▶ ASSIGNMENT
Each line of the records below needs repeating exactly. Skip the pictures.

▶ DATA SUPPLIED
○ ○ ○ ○ ○
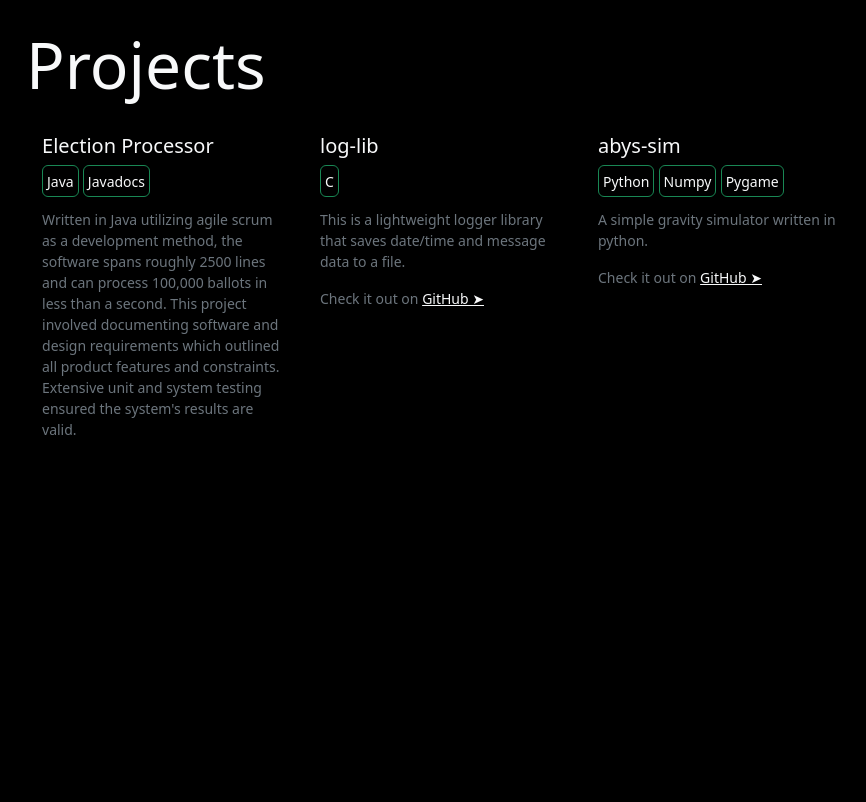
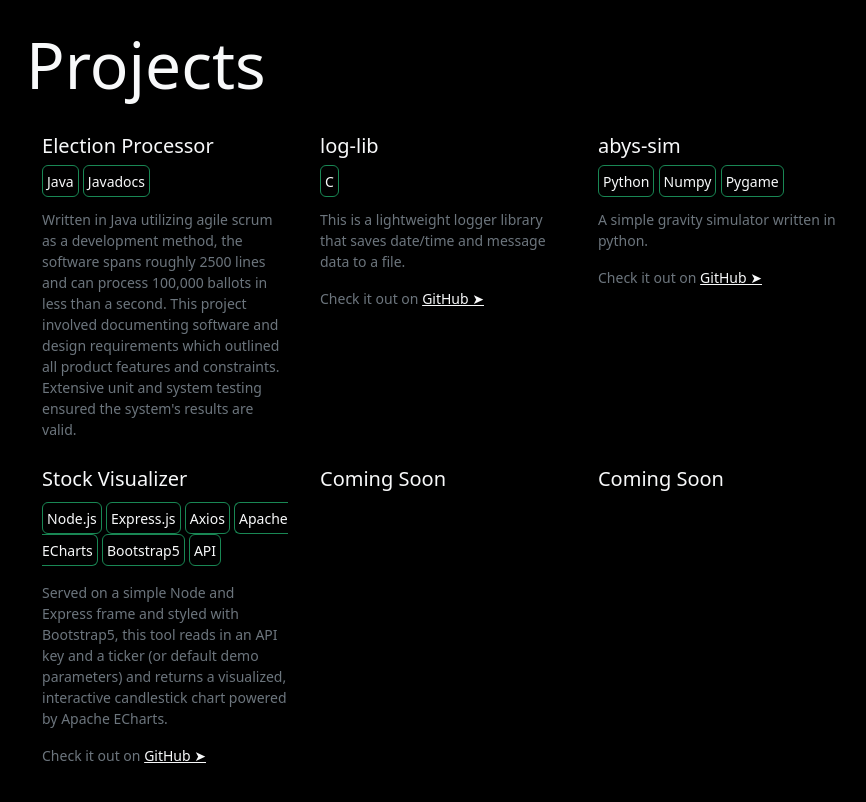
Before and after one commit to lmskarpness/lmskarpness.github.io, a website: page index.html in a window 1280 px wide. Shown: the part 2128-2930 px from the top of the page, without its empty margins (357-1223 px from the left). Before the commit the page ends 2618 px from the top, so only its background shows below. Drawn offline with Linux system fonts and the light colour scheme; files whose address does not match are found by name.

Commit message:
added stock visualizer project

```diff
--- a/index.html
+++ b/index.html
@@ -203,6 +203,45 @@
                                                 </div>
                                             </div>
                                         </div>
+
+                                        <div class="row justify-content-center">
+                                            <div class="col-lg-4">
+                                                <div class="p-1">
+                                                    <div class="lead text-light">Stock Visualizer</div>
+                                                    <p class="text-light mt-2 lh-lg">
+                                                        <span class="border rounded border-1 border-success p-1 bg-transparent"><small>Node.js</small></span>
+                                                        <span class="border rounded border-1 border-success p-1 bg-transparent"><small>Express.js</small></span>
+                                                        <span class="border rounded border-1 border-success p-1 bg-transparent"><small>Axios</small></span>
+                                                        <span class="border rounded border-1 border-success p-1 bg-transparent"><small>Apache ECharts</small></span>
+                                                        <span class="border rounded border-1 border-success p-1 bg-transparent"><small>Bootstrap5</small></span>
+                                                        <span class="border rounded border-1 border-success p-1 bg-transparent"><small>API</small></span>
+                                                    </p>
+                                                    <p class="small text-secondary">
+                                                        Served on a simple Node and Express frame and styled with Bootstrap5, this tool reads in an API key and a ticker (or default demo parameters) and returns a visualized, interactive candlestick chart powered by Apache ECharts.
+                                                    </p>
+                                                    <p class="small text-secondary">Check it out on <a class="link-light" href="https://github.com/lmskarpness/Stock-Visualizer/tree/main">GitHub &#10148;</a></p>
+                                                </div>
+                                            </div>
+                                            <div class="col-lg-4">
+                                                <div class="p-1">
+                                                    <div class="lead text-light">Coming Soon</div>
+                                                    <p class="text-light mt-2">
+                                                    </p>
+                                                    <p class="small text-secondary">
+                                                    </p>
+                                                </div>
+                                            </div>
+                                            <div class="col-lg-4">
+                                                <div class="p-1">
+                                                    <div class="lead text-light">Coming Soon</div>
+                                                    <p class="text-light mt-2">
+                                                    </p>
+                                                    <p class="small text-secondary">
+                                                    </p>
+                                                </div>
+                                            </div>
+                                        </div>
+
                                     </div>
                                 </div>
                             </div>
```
○ ○ ○ ○ ○
▶ WRITTEN RESPONSE
Before and after one commit to lmskarpness/lmskarpness.github.io, a website: page index.html in a window 1280 px wide. Shown: the part 2128-2930 px from the top of the page, without its empty margins (357-1223 px from the left). Before the commit the page ends 2618 px from the top, so only its background shows below. Drawn offline with Linux system fonts and the light colour scheme; files whose address does not match are found by name.

Commit message:
added stock visualizer project

```diff
--- a/index.html
+++ b/index.html
@@ -203,6 +203,45 @@
                                                 </div>
                                             </div>
                                         </div>
+
+                                        <div class="row justify-content-center">
+                                            <div class="col-lg-4">
+                                                <div class="p-1">
+                                                    <div class="lead text-light">Stock Visualizer</div>
+                                                    <p class="text-light mt-2 lh-lg">
+                                                        <span class="border rounded border-1 border-success p-1 bg-transparent"><small>Node.js</small></span>
+                                                        <span class="border rounded border-1 border-success p-1 bg-transparent"><small>Express.js</small></span>
+                                                        <span class="border rounded border-1 border-success p-1 bg-transparent"><small>Axios</small></span>
+                                                        <span class="border rounded border-1 border-success p-1 bg-transparent"><small>Apache ECharts</small></span>
+                                                        <span class="border rounded border-1 border-success p-1 bg-transparent"><small>Bootstrap5</small></span>
+                                                        <span class="border rounded border-1 border-success p-1 bg-transparent"><small>API</small></span>
+                                                    </p>
+                                                    <p class="small text-secondary">
+                                                        Served on a simple Node and Express frame and styled with Bootstrap5, this tool reads in an API key and a ticker (or default demo parameters) and returns a visualized, interactive candlestick chart powered by Apache ECharts.
+                                                    </p>
+                                                    <p class="small text-secondary">Check it out on <a class="link-light" href="https://github.com/lmskarpness/Stock-Visualizer/tree/main">GitHub &#10148;</a></p>
+                                                </div>
+                                            </div>
+                                            <div class="col-lg-4">
+                                                <div class="p-1">
+                                                    <div class="lead text-light">Coming Soon</div>
+                                                    <p class="text-light mt-2">
+                                                    </p>
+                                                    <p class="small text-secondary">
+                                                    </p>
+                                                </div>
+                                            </div>
+                                            <div class="col-lg-4">
+                                                <div class="p-1">
+                                                    <div class="lead text-light">Coming Soon</div>
+                                                    <p class="text-light mt-2">
+                                                    </p>
+                                                    <p class="small text-secondary">
+                                                    </p>
+                                                </div>
+                                            </div>
+                                        </div>
+
                                     </div>
                                 </div>
                             </div>
```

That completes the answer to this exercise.